“Stock Pickers Suckered” is the title of a very interesting article in the latest Economist. What it shows is how easily top CEOs are able to bamboozle supposedly tried and true equity analysts. The study published in the Academy of Management Journal in its February 2010 issue is best characterized by its title – “A Matter of Appearances: How Corporate Leaders Manage the Impressions of Financial Analysts about the Conduct of their Boards”. The study minces no words – CEOs who engage in token Board re-dressings are payed off with appreciably higher ratings from duped stock analysts – with a 36% likelihood that the firm will see an upgrade in its stock valuation while there will be a 45% drop in the chance of a downgrade.
Given the already poor reputation that financial analysts have in doing their work [see how well professional analysts do in picking stocks against monkeys throwing darts at a listing of stocks – Professor Burton Malkiels’ famous Random Walk Down Wall Street theory], this would put in deeper jeopardy the cherished notion of Conservative Political observers like George Will, Charles Kruthammer and gang who regularly pledge allegiance to the fiction that financial and markets in general are wondrously efficient. These proclamations of loyalty continue to be uttered despite the Financial Meltdown when it became obvious that financial markets have become: 1)hidden and non transparent [huge, shadow $69 trillion derivative markets] ; 2)subject to insiders manipulations [much like the Stock Pickers Suckered]; and 3) badly manipulated by defusing and eliminating hard won Depression-triggered financial regulations.
Regulators as Guilty of Making Financial Markets Inefficient
In fact the latest Conservative fashion is to blame the failure of efficient markets on regulators who fail to regulate. This party will not argue that the Financial Bautocracy has managed to effectively disarm a host of hard-won financial regulations and regulators on own account transactions, bank and investment house leverage ratios, effective separation of buy versus sell side interests in the same investment organization, and basic financial transaction transparency and record keeping standards. The Financial community set themselves up to fail with due deliberation for the substantial gains they stood to make and the Federal bailout insurance against the risks they were taking on.
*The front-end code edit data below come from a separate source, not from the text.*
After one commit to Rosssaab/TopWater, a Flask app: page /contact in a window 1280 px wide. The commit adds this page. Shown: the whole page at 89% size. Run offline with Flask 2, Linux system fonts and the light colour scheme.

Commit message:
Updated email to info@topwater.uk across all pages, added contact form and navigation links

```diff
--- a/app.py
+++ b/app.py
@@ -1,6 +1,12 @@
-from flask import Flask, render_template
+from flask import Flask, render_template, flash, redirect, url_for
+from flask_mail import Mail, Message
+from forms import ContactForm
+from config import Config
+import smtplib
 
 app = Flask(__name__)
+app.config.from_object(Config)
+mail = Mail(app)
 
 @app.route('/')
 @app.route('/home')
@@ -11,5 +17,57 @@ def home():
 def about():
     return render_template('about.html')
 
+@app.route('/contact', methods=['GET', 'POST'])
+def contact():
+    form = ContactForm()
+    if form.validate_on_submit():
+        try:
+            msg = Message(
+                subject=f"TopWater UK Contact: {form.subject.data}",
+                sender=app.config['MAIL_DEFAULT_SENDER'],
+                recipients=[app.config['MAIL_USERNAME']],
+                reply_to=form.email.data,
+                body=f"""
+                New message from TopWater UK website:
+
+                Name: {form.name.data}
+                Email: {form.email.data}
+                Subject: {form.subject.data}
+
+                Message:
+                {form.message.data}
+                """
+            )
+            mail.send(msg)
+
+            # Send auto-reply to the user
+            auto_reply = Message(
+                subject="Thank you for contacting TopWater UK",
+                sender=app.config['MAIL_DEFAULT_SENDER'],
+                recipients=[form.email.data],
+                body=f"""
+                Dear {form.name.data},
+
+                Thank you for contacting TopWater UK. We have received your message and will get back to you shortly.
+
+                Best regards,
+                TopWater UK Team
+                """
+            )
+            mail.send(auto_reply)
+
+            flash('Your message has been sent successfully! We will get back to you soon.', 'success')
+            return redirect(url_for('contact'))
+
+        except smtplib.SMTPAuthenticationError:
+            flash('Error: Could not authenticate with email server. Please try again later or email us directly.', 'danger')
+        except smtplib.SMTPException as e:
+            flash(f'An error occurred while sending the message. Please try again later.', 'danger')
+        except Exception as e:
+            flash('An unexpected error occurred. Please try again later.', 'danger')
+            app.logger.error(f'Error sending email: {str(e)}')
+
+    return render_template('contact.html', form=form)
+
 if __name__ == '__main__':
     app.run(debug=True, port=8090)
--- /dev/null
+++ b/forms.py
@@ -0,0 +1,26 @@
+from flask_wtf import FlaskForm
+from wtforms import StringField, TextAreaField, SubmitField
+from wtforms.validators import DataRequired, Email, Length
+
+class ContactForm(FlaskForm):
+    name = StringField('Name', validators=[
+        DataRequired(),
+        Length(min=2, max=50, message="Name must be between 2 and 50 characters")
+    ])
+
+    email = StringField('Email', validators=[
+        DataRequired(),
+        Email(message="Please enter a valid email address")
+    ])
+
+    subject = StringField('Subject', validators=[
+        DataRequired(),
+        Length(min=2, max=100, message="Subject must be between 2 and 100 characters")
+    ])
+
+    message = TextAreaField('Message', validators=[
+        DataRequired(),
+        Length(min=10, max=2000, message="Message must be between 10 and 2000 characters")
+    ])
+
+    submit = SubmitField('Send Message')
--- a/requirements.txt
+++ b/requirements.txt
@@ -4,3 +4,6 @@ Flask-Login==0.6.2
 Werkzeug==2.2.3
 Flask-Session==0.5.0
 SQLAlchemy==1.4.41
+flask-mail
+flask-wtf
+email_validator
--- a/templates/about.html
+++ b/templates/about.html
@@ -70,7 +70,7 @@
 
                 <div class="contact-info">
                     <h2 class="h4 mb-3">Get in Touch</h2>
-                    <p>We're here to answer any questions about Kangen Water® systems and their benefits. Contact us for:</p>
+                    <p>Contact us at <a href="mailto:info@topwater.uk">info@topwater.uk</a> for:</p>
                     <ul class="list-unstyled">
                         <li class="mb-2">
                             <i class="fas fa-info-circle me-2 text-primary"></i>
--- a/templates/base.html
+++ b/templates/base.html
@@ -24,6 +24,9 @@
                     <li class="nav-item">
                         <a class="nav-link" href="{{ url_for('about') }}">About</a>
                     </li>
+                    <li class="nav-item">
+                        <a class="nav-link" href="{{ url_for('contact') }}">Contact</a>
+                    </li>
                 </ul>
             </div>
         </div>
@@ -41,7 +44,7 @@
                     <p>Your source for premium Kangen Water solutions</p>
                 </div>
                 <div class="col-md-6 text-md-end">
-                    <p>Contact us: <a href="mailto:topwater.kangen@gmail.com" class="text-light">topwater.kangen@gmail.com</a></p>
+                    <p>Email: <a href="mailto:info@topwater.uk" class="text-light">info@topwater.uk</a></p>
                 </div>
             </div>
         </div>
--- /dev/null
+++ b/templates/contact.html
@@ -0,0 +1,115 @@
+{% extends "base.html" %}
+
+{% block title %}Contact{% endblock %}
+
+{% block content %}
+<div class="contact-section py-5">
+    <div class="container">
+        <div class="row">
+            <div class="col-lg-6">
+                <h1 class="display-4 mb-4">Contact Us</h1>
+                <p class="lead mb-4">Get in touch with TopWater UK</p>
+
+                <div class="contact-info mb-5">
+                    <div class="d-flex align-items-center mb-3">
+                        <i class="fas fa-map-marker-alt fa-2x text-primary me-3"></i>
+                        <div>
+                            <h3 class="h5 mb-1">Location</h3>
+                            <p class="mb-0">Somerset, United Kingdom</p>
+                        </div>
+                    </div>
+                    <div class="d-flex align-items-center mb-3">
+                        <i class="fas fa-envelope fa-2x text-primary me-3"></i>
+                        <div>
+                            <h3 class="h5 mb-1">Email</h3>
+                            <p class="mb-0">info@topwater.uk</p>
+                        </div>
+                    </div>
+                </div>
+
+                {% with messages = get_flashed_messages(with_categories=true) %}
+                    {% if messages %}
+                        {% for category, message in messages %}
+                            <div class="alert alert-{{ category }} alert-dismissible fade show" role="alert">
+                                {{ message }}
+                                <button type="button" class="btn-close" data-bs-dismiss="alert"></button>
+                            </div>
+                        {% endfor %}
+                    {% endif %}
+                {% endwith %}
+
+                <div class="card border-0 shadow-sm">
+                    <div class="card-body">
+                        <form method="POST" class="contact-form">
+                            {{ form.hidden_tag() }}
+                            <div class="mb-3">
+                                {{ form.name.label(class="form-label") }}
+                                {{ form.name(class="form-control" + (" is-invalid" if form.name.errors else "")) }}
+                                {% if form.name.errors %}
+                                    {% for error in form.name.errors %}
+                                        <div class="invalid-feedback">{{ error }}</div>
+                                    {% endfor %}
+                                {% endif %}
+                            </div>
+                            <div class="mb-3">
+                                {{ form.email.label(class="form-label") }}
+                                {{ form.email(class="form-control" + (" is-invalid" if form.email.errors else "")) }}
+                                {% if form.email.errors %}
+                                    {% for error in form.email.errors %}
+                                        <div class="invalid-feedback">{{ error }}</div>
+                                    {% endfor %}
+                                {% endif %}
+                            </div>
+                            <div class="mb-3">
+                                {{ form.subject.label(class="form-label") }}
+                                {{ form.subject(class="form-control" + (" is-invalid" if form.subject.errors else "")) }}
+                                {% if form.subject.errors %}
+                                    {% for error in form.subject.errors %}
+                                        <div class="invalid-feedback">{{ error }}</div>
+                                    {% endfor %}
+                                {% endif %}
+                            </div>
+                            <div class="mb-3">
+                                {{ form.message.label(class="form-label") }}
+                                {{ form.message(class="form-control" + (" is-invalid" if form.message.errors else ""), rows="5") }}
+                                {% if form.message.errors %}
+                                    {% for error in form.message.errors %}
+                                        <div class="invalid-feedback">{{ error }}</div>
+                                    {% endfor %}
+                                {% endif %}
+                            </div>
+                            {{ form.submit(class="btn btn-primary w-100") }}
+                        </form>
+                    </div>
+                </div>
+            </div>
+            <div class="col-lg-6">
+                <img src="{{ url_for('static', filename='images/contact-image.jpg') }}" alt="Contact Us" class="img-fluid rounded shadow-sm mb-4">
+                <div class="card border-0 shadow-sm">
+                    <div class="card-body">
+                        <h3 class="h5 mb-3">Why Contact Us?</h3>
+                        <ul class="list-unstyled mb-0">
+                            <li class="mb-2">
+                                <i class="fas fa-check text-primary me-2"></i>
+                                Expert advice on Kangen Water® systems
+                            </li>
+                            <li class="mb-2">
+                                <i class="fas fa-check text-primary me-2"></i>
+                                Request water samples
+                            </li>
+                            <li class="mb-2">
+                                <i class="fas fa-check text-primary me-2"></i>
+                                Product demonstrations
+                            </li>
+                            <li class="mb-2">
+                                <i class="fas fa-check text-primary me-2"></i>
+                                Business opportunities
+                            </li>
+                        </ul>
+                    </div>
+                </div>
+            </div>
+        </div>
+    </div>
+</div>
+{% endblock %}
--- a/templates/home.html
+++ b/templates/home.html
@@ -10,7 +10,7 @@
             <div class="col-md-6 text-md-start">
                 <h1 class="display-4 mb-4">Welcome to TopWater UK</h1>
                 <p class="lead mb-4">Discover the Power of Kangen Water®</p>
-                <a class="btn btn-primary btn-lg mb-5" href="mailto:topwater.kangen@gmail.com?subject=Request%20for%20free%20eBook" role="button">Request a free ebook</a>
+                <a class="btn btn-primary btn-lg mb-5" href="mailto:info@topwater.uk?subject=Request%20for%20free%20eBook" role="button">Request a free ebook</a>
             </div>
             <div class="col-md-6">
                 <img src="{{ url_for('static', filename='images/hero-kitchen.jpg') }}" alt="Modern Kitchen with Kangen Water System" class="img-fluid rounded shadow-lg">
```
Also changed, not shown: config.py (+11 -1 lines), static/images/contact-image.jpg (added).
And there is no doubt on the reasons why. The top tier, “Too Big Too Fail” Financial organizations dispatch legions of lobbyists and experts. These financial troopers easily best the Financial regulators with numbers, level of compensation and specifically rewarded goals. But the important point is that regulators are there because Financial Institutions have passed on/palmed off the costs and rigors of self regulation to governments. There is only a fiction of Fiduciary Trust among the “Too Big Too Fail” investment arms. And financial institutions have pointedly avoided self regulation, a commonly funded financial risk insurance program, and even minuscule efforts towards rescuing their failing colleague institutions [think Bear Stearns and Lehman Brothers during the height of the financial crisis and despite the pox on all the financial community if nothing was done].
So I for one will start to believe in George Will and Charles Krauthammer and their “efficient financial markets” as soon as they start to a)support a much stronger fiduciary “Hippocratic Oath” similar to the Medical and other professions which re-dedicates financial brokers as well as advisors to do no harm and effectively self-regulates against offenders; b)advocates a self-risk insurance fund for “Too Big to Fail” financial institutions that demands larger payments by member institutions based on their known investment risk profiles and their past history of financial risk management [the very criteria by which they charge their own customers]; and c)advocate reforms to the huge shadow and non-transparent financial markets not just in derivatives but popping up in commodities and other composite financial instruments being traded in the margins without adequate controls and market collapse risk insurance.
So be from Missouri when George, Charles and other Conservative advocates of efficient markets start proselytizing and waxing eloquent on how good and efficient markets would be only if governments would just get out of the business of regulating them. Tell them to stop fobbing off costs of financial and other corporates failure to self-regulate and recognize that governments have had to step in only when “super efficient” markets have failed super-spectacularly.